Tezepelumab, an investigative monoclonal antibody therapy that inhibits the thymic stromal lymphopoietin (TSLP), was associated with clinically meaningful exacerbation reductions among patients with severe asthma at varied eosinophil counts in new phase 3 data.
Results from the NAVIGATOR trial, presented at the American Academy of Allergy, Asthma & Immunology (AAAAI) 2021 Virtual Sessions, show tezepelumab also reduced the risk of hospitalization or emergency department visits over 52 weeks in treated patients versus placebo.
The newest findings for the subcutaneous novel pathway asthma treatment further evidence its benefit for patients suffering from severe, uncontrolled disease.
In an interview with HCPLive, study author Andrew Menzies-Gow, BSc, MBBS, PhD, deputy medical director at the Royal Brompton & Harefield Hospitals, discussed the NAVIGATOR findings, and their preceded research of tezepelumab in this key patient population.
Menzies-Gow also discussed the characteristics of severe, uncontrolled asthma, and how a TSLP inhibitor therapy may significantly influence the disease course.
“The excitement around tezepelumab is really around its unique mechanism of action,” he explained. “With tezepelumab, we’re targeting TSLP—so we’re going upstream, we’re looking at one of the epithelial-derived cytokines, which really drives all the downstream inflammation.”
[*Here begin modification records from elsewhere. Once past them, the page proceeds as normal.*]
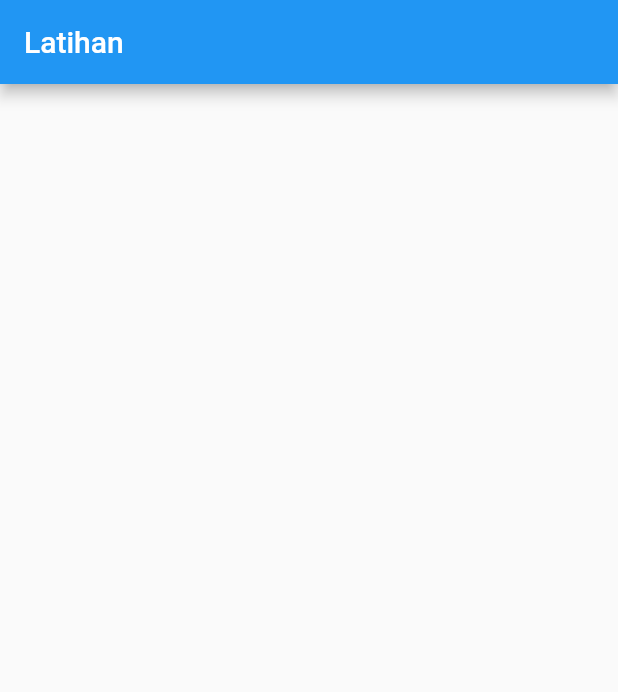
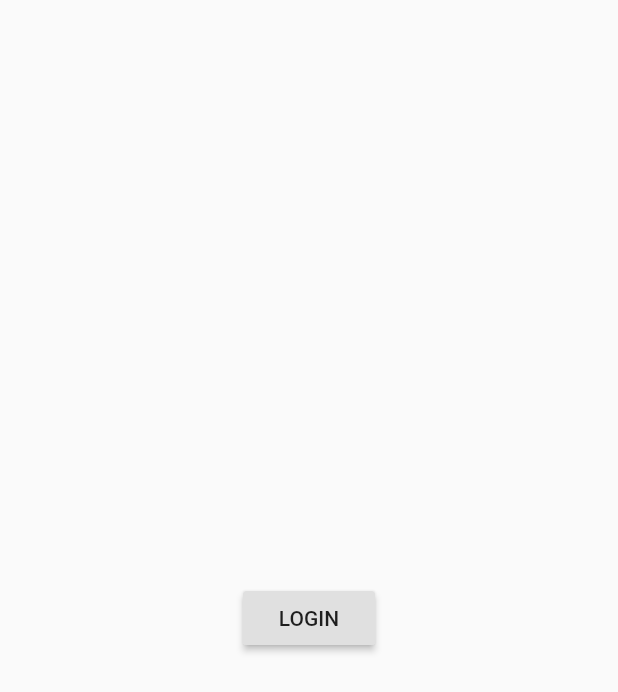
Before and after one commit to akbariyansyah/latihan-flutter, a Flutter app: the screen it shows after launch, on a phone screen of 412 x 824 dp. Shown: the top 692 px of the screen. Run offline on Flutter 3.47's test engine with Material 2 defaults, Android fonts, the phone set to English and light mode, and no system bars; our stand-ins replace get.

Commit message:
-Initial Commit -Complete the code.

```diff
--- /dev/null
+++ b/lib/login_page.dart
@@ -0,0 +1,18 @@
+import 'package:flutter/material.dart';
+import 'package:get/get.dart';
+import 'package:myapp/main_page.dart';
+
+class LoginPage extends StatelessWidget {
+  @override
+  Widget build(BuildContext context) {
+    return Scaffold(
+        body: Center(
+      child: RaisedButton(
+        onPressed: () {
+          Get.off(MainPage());
+        },
+        child: Text("LOGIN"),
+      ),
+    ));
+  }
+}
--- a/lib/main.dart
+++ b/lib/main.dart
@@ -1,5 +1,6 @@
-import 'package:flutter/cupertino.dart';
 import 'package:flutter/material.dart';
+import 'package:get/get.dart';
+import 'login_page.dart';
 
 void main() {
   runApp(MyApp());
@@ -8,19 +9,9 @@ void main() {
 class MyApp extends StatelessWidget {
   @override
   Widget build(BuildContext context) {
-    return MaterialApp(
-      home: MainPage(),
+    return GetMaterialApp(
+      debugShowCheckedModeBanner: false,
+      home: LoginPage(),
     );
   }
 }
-
-class MainPage extends StatelessWidget {
-  @override
-  Widget build(BuildContext context) {
-    return Scaffold(
-        appBar: AppBar(
-          title: Text("Latihan "),
-        ),
-        body: Container());
-  }
-}
--- a/pubspec.yaml
+++ b/pubspec.yaml
@@ -24,7 +24,7 @@ dependencies:
   flutter:
     sdk: flutter
   hexcolor: ^1.0.4
-
+  get: ^3.4.2
 
   # The following adds the Cupertino Icons font to your application.
   # Use with the CupertinoIcons class for iOS style icons.
```
Also changed, not shown: lib/main_page.dart (added, +22 -0 lines), lib/second_page.dart (added, +37 -0 lines), lib/third_page.dart (added, +36 -0 lines), pubspec.lock.
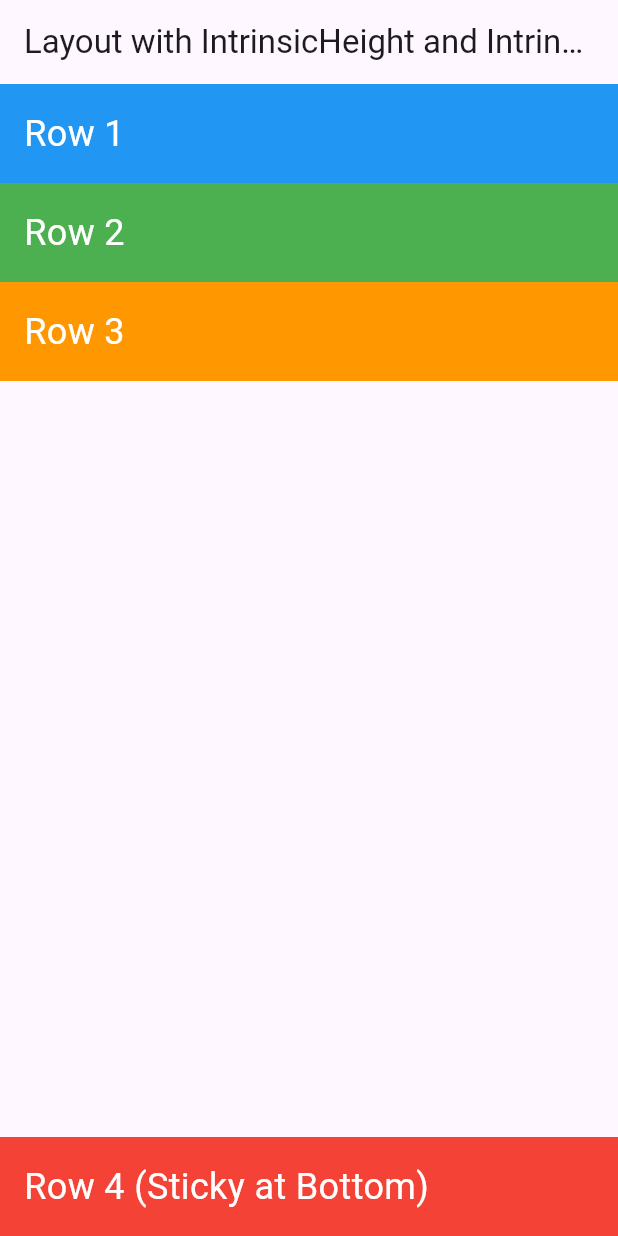
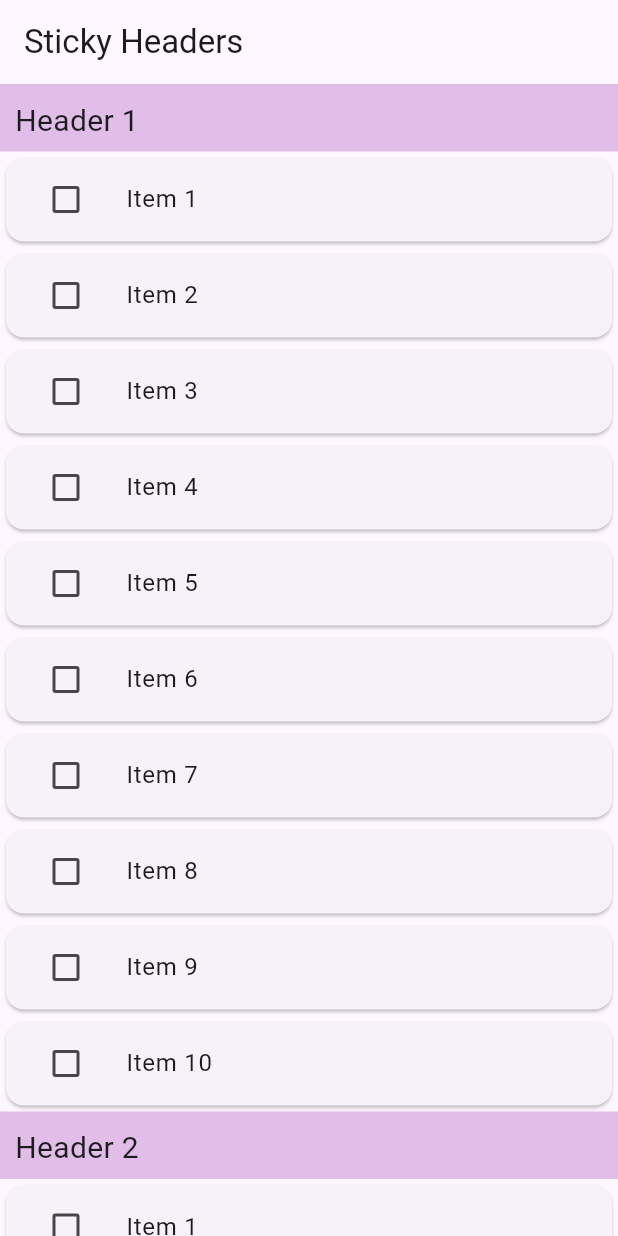
Before and after one commit to marshnyash/flutter, a Flutter app: the screen it shows after launch, on a phone screen of 412 x 824 dp. Run offline on Flutter 3.47's test engine with Material 3 defaults, Android fonts, the phone set to English and light mode, and no system bars.

Commit message:
created layout_3 width slivers

```diff
--- /dev/null
+++ b/lib/layout_slivers.dart
@@ -0,0 +1,91 @@
+import 'package:flutter/material.dart';
+
+class StickyHeaderList extends StatefulWidget {
+  const StickyHeaderList({super.key});
+
+  @override
+  StickyHeaderListState createState() => StickyHeaderListState();
+}
+
+class StickyHeaderListState extends State<StickyHeaderList> {
+  final List<String> items = List.generate(10, (index) => 'Item ${index + 1}');
+  final List<String> headers = ['Header 1', 'Header 2', 'Header 3'];
+  final Map<int, List<bool>> checkedItems = {};
+
+  @override
+  void initState() {
+    super.initState();
+    for (int i = 0; i < headers.length; i++) {
+      checkedItems[i] = List<bool>.filled(items.length, false);
+    }
+  }
+
+  @override
+  Widget build(BuildContext context) {
+    return CustomScrollView(
+      slivers: [
+        for (int i = 0; i < headers.length; i++) ...[
+          SliverMainAxisGroup(
+            slivers: [
+              SliverPersistentHeader(
+                pinned: true,
+                delegate: _StickyHeaderDelegate(headers[i]),
+              ),
+              SliverList(
+                delegate: SliverChildBuilderDelegate(
+                  (context, index) {
+                    return Card(
+                      child: ListTile(
+                        leading: Checkbox(
+                          value: checkedItems[i]?[index] ?? false,
+                          onChanged: (bool? value) {
+                            setState(() {
+                              checkedItems[i]?[index] = value ?? false;
+                            });
+                          },
+                        ),
+                        title: Text(items[index]),
+                      ),
+                    );
+                  },
+                  childCount: items.length,
+                ),
+              ),
+            ],
+          ),
+        ],
+      ],
+    );
+  }
+}
+
+class _StickyHeaderDelegate extends SliverPersistentHeaderDelegate {
+  const _StickyHeaderDelegate(this.title);
+
+  final String title;
+
+  @override
+  Widget build(
+      BuildContext context, double shrinkOffset, bool overlapsContent) {
+    return Container(
+      color: Colors.purple[100],
+      child: Padding(
+        padding: const EdgeInsets.all(10.0),
+        child: Text(
+          title,
+          style: const TextStyle(fontSize: 20),
+        ),
+      ),
+    );
+  }
+
+  @override
+  double get maxExtent => minExtent;
+
+  @override
+  double get minExtent => 45;
+
+  @override
+  bool shouldRebuild(covariant SliverPersistentHeaderDelegate oldDelegate) =>
+      false;
+}
--- a/lib/main.dart
+++ b/lib/main.dart
@@ -1,5 +1,5 @@
 import 'package:flutter/material.dart';
-import 'package:task_1/layout_3.dart';
+import 'package:task_1/layout_slivers.dart';
 
 void main() {
   runApp(const MyApp());
@@ -13,9 +13,9 @@ class MyApp extends StatelessWidget {
     return MaterialApp(
       home: Scaffold(
           appBar: AppBar(
-            title: const Text('Layout with IntrinsicHeight and IntrinsicWidth'),
+            title: const Text('Sticky Headers'),
           ),
-          body: const Layout3()
+          body: const StickyHeaderList()
 
           // TASK: 7636
           // const SingleChildScrollView(
```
Menzies-Gow also discussed the pursuit of optimal biologic treatment duration for severe asthma, and how this last year’s greater reliance on monoclonal antibodies in the face of COVID-19 may effect the allergic and inflammatory specialty.
“Looking into the future, the next advance might be moving away from injectable biologics to inhaled biologics,” Menzies-Gow said. “That might be the way forward, to let more people have a biologic.”
The study, “Efficacy and safety of tezepelumab in adults and adolescents with severe, uncontrolled asthma: results from the phase 3 NAVIGATOR study,” was presented at AAAAI 2021.